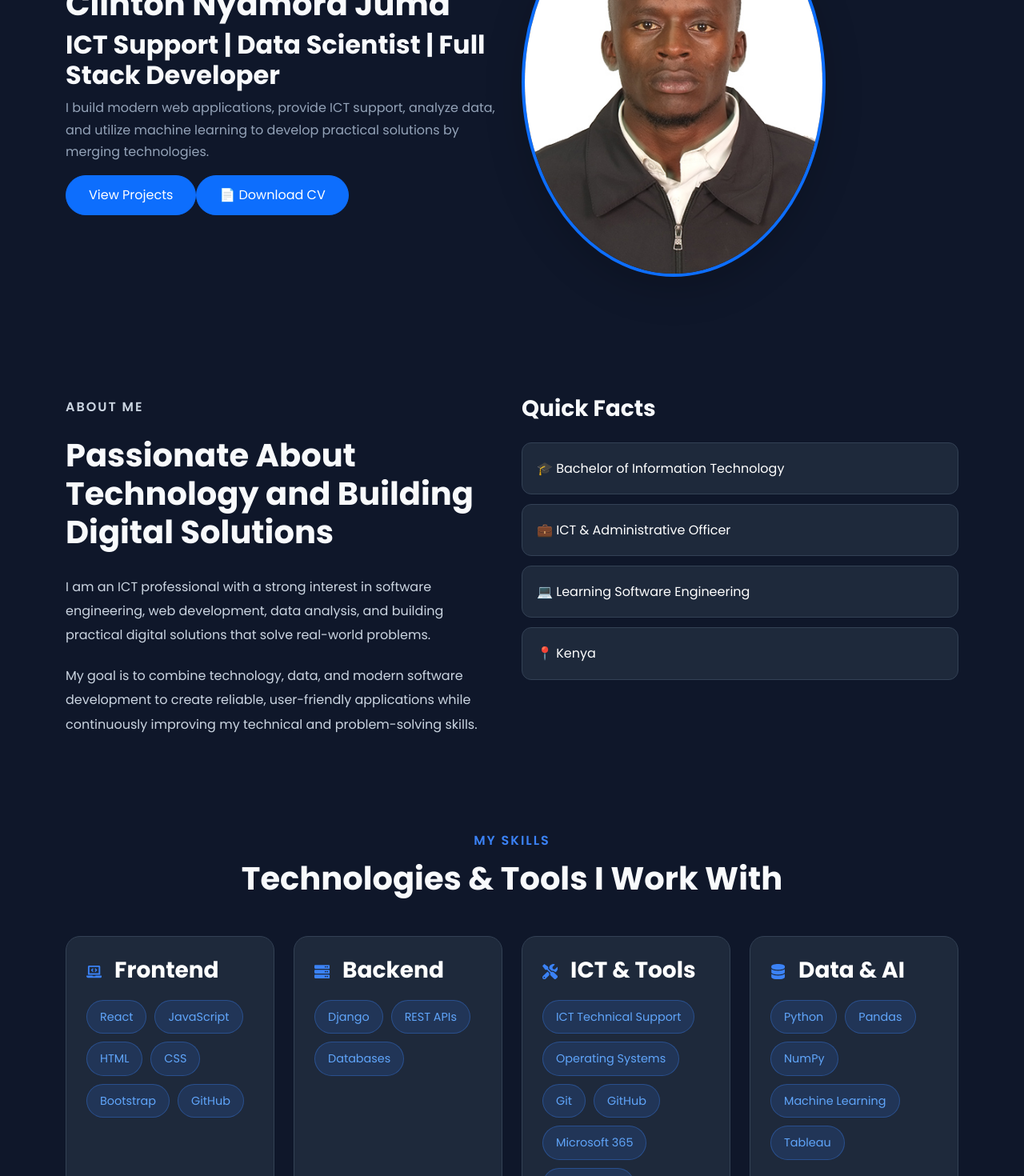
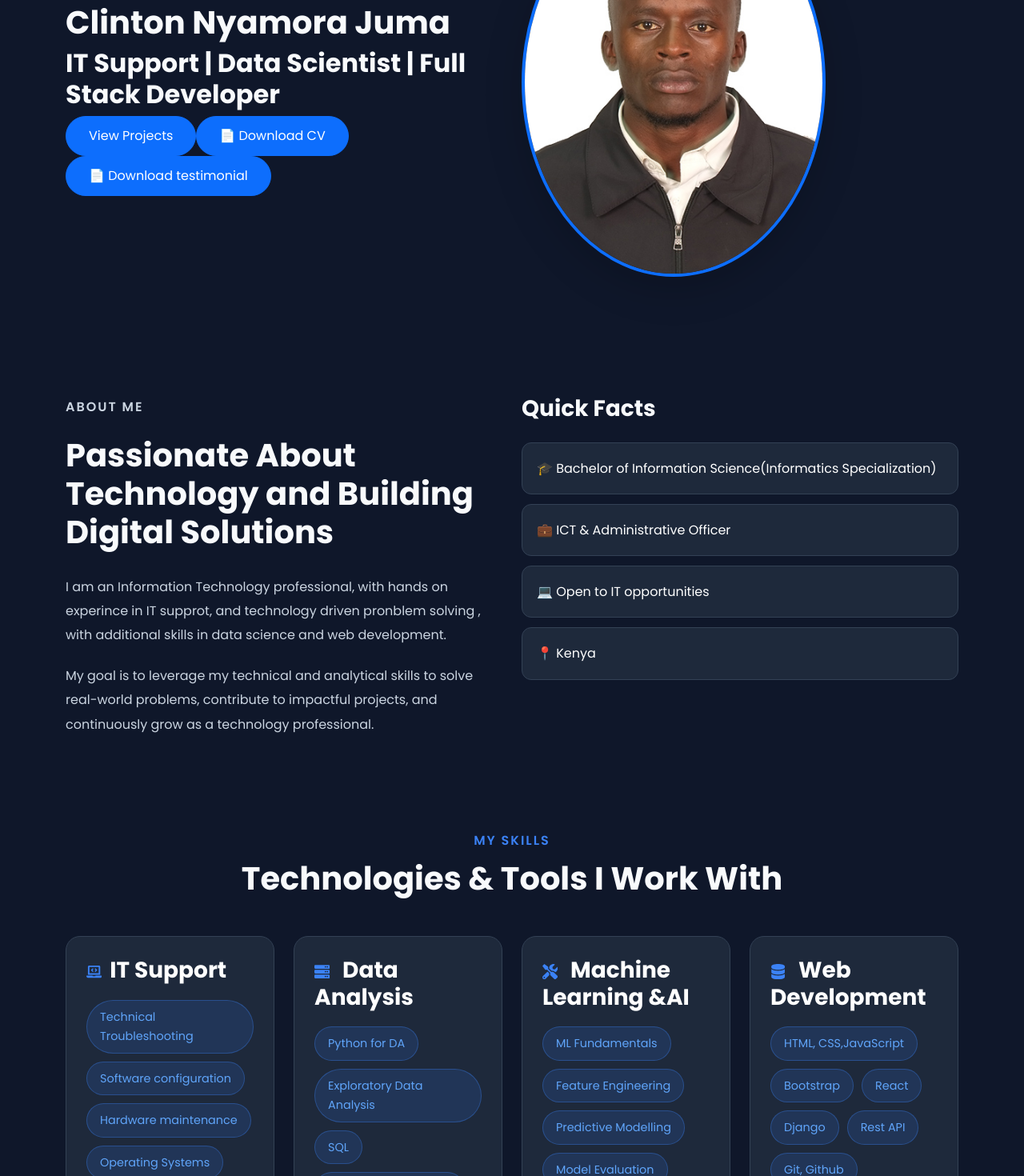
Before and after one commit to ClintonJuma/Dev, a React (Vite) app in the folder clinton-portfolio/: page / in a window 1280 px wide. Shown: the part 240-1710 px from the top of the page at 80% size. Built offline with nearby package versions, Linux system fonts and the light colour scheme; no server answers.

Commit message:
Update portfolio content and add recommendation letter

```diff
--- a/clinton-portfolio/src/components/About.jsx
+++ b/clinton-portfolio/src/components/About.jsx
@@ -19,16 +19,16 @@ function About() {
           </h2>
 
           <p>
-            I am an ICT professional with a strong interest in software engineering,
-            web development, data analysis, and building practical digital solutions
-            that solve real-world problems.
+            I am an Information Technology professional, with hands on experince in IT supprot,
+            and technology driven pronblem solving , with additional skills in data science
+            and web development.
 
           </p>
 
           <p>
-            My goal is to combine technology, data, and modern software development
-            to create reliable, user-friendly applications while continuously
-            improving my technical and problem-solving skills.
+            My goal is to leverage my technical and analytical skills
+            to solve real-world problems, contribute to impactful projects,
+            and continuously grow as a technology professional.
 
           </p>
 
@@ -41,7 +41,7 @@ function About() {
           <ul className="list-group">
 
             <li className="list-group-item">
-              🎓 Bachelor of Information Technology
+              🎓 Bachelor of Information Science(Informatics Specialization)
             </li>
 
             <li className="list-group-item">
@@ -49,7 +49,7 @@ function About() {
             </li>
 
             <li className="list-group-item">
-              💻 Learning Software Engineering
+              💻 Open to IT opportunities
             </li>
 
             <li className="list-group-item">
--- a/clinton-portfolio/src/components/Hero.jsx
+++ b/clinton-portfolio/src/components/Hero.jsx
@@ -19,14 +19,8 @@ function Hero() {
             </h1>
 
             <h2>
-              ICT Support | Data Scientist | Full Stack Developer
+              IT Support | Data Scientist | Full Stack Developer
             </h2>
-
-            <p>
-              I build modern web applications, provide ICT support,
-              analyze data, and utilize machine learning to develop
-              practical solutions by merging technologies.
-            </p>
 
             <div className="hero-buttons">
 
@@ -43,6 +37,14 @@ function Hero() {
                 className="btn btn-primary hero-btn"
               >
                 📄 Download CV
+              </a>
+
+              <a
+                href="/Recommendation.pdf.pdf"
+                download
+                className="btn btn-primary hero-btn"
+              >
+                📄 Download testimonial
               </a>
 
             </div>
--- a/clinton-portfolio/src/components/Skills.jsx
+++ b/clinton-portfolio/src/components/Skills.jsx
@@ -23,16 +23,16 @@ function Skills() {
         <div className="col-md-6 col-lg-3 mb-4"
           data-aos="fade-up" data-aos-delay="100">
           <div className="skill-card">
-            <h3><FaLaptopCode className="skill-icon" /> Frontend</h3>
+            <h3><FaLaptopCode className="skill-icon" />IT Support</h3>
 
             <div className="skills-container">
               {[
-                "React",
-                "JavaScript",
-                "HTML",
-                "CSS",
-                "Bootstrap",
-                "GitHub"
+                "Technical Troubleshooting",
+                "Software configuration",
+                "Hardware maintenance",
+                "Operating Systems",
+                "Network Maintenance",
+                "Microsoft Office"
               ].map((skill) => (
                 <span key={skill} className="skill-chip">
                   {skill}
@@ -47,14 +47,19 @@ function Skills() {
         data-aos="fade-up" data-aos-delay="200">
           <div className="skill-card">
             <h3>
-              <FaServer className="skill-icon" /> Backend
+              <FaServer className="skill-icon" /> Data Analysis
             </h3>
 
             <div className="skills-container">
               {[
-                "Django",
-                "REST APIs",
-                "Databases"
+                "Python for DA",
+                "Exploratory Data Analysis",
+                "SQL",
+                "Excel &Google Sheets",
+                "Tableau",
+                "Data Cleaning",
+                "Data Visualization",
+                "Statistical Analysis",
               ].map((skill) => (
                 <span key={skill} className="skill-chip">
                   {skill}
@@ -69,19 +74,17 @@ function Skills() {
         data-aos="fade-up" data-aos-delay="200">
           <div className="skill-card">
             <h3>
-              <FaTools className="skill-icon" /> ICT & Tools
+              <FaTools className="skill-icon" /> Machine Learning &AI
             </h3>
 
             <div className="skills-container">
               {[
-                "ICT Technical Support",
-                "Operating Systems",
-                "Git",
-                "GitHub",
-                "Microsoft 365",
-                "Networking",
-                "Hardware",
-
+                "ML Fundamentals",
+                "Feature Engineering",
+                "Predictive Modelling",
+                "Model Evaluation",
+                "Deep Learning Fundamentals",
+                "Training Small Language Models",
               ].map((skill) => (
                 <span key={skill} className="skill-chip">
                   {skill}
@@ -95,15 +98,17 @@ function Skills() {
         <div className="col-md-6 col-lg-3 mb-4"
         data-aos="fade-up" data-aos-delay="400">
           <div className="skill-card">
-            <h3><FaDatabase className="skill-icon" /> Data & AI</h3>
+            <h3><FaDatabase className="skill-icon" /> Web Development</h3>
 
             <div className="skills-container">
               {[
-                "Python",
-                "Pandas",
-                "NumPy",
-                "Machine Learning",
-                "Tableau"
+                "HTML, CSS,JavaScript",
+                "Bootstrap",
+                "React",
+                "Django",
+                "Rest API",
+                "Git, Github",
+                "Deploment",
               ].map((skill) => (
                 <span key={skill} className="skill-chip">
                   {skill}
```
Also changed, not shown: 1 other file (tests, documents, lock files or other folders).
━━━━
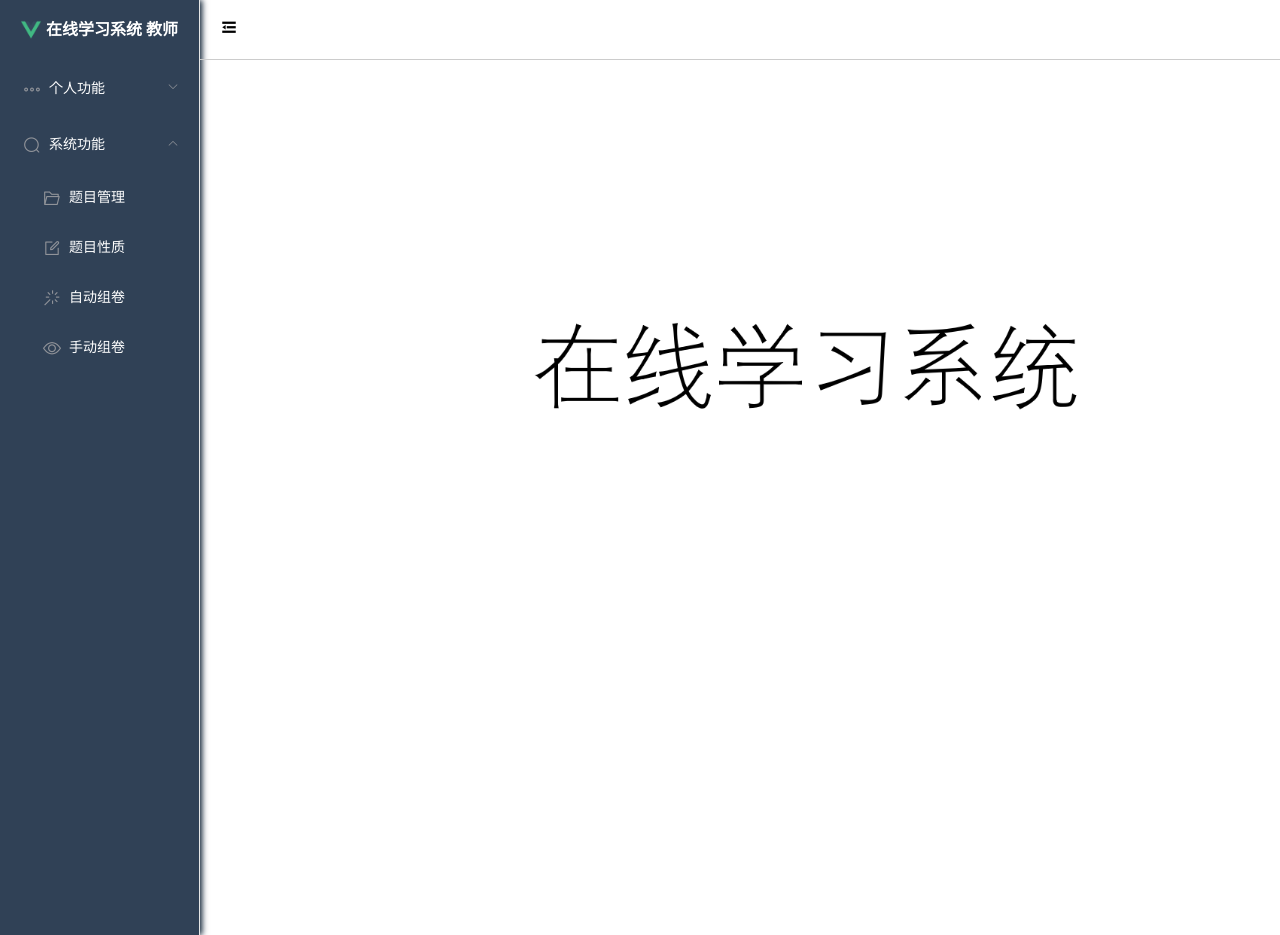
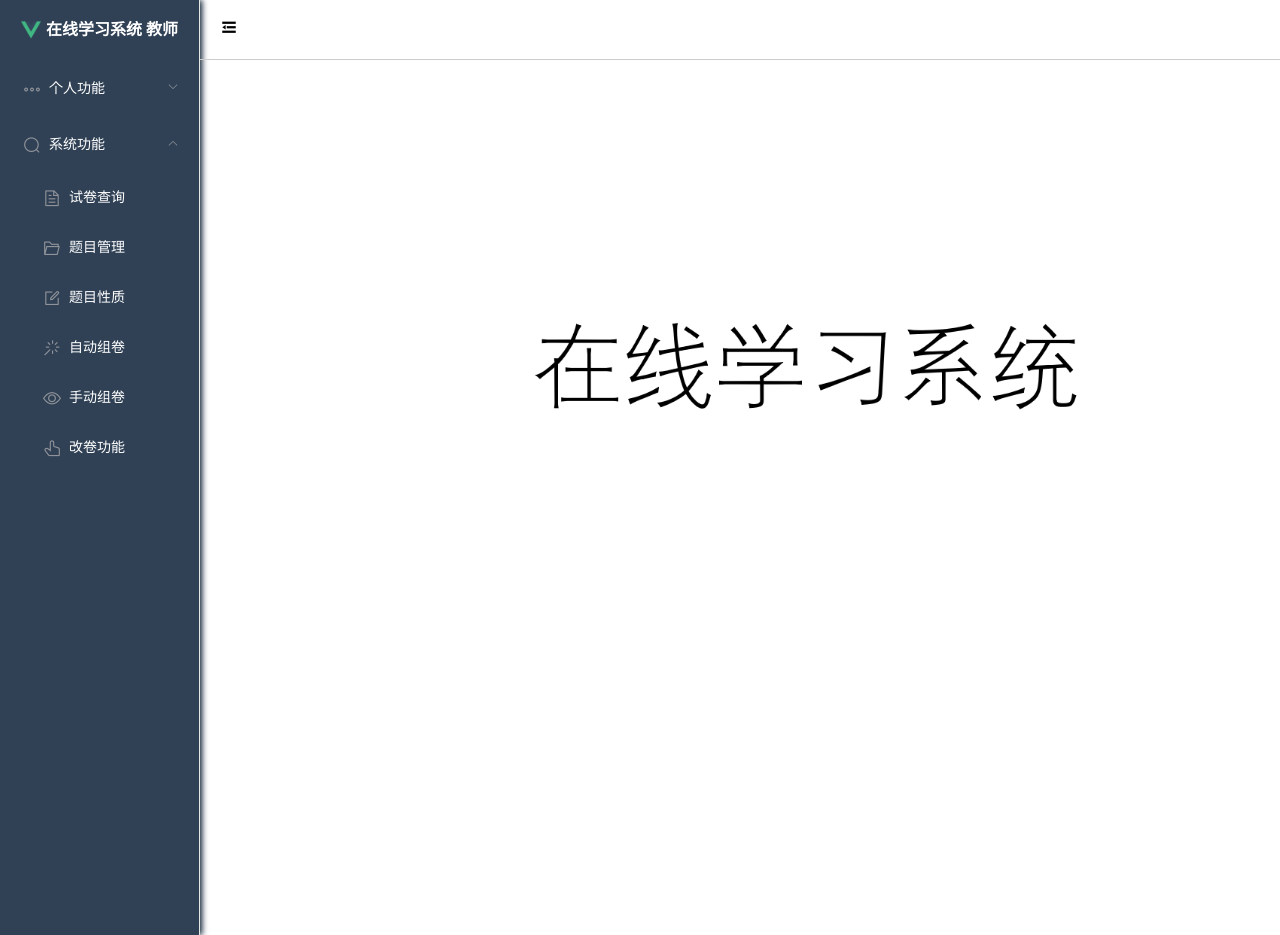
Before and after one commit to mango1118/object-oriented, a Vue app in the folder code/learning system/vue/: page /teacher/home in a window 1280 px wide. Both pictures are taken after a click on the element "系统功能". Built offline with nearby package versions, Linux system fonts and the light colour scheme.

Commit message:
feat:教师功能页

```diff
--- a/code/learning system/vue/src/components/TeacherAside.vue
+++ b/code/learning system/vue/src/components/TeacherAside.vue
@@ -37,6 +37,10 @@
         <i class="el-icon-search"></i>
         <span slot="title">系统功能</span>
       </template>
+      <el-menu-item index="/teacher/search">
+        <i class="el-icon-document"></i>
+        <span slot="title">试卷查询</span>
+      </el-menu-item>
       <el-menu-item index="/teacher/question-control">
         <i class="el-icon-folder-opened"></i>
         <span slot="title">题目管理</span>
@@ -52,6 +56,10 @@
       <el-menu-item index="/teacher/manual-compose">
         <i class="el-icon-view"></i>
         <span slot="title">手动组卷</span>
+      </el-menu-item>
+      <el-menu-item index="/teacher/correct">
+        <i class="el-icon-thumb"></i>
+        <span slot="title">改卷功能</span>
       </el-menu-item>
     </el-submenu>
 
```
━━━━
- **Exercise instructions**:
When a line in the data holds the word "slot", show that line.

- **Exercise response**:
         <span slot="title">系统功能</span>
+        <span slot="title">试卷查询</span>
         <span slot="title">题目管理</span>
         <span slot="title">手动组卷</span>
+        <span slot="title">改卷功能</span>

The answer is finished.